Monday, September 06, 2010

Read my lips – the residential care business is in for big problems

The weekend press was full of the trials and tribulations of Southern Cross, the UK’s largest provider of care.

Southern Cross runs 750 homes with 45,000 staff and cares for 33,000 elderly or disabled people. The average age of its residents is 85 and analysts believe it has about 10% of the market.

Like so many of the largest care providers, Southern Cross and Four Seasons, were more a “property play” than anything to do with providing care.

Unfortunately, when the game of musical chairs stopped (i.e. when property prices stopped rising, credit became difficult and nobody was willing to keep inflating the company’s value) it hit the buffers. Just to make thing a tad worse, we have a recession, so the main income stream (fees from local authorities) is being squeezed.

With shares trading at 35p (they were 600p in 2007) and its value cut from £3 billion to £2 billion (if they are lucky) Southern Cross is in a bit of pickle.

Let’s be honest, it is not only the company that is in a bind. The bank that lent them the money (guess who?) is sitting on a loss. Yep, you guessed it (RBS). And who owns RBS? Yep, you got it right, the UK taxpayer.

When 750 “for sale” signs start going up all of the UK there is going to be a lot of panicky MPs fearing local headlines: “Government does nothing whilst care home closes.” You think I am joking?

If this were an isolated instance, the result of inept management, then it could be dismissed. Unfortunately, it isn’t and it is only just the beginning the problems.

This accountant’s report shows that insolvencies are up by 47% for suppliers to public sector compared with
the same period in 2009. All providers of care are going to be suffering from a constraint on their fees and increase in their costs (as inflation keeps doggedly high).

This situation provides massive opportunities for the care providers who understand what is happening and have the ambition and management skills to exploit the industry’s problems.

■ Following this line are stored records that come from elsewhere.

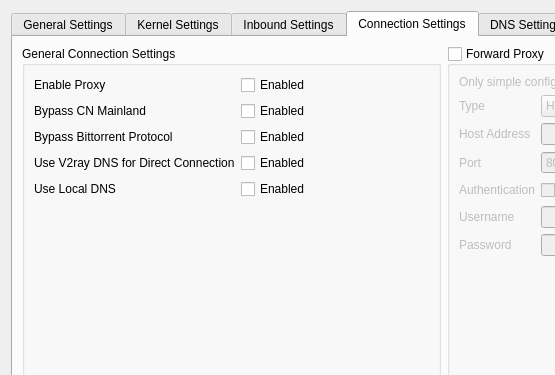
Old version of the form src/ui/windows/w_PreferencesWindow.ui in the repository Qv2ray/Qv2ray; both pictures show x 0 to 555 and y 0 to 375 of the 888 by 652 pixel window.
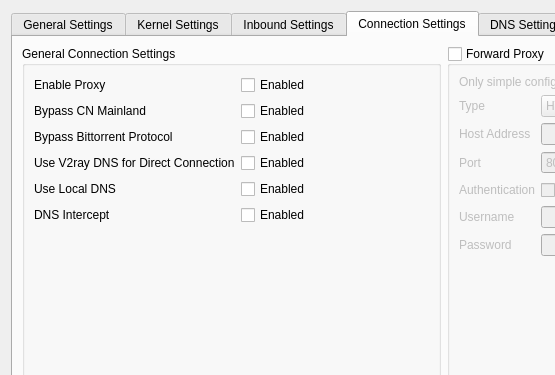
New version of the form. The open tabs and pages were chosen to show the change. Icons and pictures are not drawn.

Commit message: fix: fixed DNS intercept and tProxy checkbox on macOS / Windows

What changed in the file:
```diff
--- a/src/ui/windows/w_PreferencesWindow.ui
+++ b/src/ui/windows/w_PreferencesWindow.ui
@@ -1347,20 +1347,6 @@
                     </property>
                    </widget>
                   </item>
-                  <item>
-                   <widget class="Line" name="line">
-                    <property name="orientation">
-                     <enum>Qt::Vertical</enum>
-                    </property>
-                   </widget>
-                  </item>
-                  <item>
-                   <widget class="QCheckBox" name="dnsIntercept">
-                    <property name="text">
-                     <string>DNS Intercept</string>
-                    </property>
-                   </widget>
-                  </item>
                   <item>
                    <spacer name="horizontalSpacer_2">
                     <property name="orientation">
@@ -1582,6 +1568,23 @@
             </property>
            </widget>
           </item>
+          <item row="5" column="0">
+           <widget class="QLabel" name="label_39">
+            <property name="text">
+             <string>DNS Intercept</string>
+            </property>
+            <property name="textFormat">
+             <enum>Qt::PlainText</enum>
+            </property>
+           </widget>
+          </item>
+          <item row="5" column="1">
+           <widget class="QCheckBox" name="dnsIntercept">
+            <property name="text">
+             <string>Enabled</string>
+            </property>
+           </widget>
+          </item>
          </layout>
         </widget>
        </item>
```
The commit also changes 6 other files.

Few of them will. I suspect the reaction will to bury their head as firmly in the sand as possible and hope it will blow over. It will not. Dick Stroud

No comments: